*** Begin section ***

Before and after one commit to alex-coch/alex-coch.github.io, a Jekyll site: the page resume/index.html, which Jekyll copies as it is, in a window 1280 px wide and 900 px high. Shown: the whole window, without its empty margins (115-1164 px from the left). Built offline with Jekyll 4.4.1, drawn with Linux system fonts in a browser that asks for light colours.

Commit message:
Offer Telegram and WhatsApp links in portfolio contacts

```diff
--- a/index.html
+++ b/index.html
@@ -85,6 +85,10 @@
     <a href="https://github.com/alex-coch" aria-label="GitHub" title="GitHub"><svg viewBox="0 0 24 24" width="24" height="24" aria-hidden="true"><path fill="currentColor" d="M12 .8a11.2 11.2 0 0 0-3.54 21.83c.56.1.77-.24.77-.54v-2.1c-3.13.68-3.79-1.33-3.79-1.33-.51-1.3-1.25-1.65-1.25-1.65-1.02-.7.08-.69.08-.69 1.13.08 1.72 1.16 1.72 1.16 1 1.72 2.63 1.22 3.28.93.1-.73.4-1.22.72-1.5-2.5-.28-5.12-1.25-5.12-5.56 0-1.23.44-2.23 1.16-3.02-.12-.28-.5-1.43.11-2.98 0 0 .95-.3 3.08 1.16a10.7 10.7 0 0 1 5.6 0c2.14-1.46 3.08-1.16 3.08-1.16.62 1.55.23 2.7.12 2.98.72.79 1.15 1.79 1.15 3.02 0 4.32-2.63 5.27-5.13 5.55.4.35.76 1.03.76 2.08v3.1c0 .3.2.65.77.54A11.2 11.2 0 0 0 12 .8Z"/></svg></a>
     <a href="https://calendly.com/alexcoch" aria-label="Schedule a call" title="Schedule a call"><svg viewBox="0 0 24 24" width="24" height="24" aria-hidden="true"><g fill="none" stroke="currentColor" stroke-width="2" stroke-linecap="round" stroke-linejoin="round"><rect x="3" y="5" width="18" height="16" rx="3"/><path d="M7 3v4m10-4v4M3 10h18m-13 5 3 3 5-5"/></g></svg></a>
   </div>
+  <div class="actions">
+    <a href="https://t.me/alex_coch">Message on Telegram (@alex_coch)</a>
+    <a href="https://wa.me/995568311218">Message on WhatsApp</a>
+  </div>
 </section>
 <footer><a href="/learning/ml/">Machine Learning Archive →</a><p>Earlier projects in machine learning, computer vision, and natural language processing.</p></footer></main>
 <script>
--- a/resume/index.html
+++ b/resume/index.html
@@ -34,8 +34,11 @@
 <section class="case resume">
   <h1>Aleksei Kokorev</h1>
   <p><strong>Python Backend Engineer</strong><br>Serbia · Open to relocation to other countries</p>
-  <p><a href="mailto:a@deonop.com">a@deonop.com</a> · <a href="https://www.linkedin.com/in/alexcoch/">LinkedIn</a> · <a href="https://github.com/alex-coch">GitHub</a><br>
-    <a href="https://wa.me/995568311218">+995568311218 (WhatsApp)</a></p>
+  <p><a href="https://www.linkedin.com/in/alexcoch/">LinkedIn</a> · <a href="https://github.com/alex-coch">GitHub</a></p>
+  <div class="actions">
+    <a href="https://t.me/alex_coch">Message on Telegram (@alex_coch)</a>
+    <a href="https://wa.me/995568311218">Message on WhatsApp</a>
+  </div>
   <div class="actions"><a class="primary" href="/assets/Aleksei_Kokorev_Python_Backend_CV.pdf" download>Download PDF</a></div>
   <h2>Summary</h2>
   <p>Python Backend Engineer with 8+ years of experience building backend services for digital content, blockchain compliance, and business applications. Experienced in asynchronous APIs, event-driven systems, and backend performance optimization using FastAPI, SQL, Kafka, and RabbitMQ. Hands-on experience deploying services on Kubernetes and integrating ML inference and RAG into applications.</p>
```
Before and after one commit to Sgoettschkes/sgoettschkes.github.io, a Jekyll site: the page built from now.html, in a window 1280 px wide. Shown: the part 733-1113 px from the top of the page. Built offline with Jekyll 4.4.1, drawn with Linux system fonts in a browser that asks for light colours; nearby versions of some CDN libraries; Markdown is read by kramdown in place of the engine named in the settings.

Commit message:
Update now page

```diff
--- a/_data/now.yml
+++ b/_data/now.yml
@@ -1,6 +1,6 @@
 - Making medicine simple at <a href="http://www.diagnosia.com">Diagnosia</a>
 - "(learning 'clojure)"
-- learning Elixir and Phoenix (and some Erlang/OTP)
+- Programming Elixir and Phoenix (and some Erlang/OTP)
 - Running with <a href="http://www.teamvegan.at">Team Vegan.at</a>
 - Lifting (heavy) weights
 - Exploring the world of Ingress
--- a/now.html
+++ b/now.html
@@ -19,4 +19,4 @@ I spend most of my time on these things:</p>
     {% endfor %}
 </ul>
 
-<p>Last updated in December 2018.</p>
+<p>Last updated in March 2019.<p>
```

*** End section ***

Task prompt: Search the entries above for the word "learning", and copy every line where it occurs.

Reply to the exercise:
 <footer><a href="/learning/ml/">Machine Learning Archive →</a><p>Earlier projects in machine learning, computer vision, and natural language processing.</p></footer></main>
 - "(learning 'clojure)"
-- learning Elixir and Phoenix (and some Erlang/OTP)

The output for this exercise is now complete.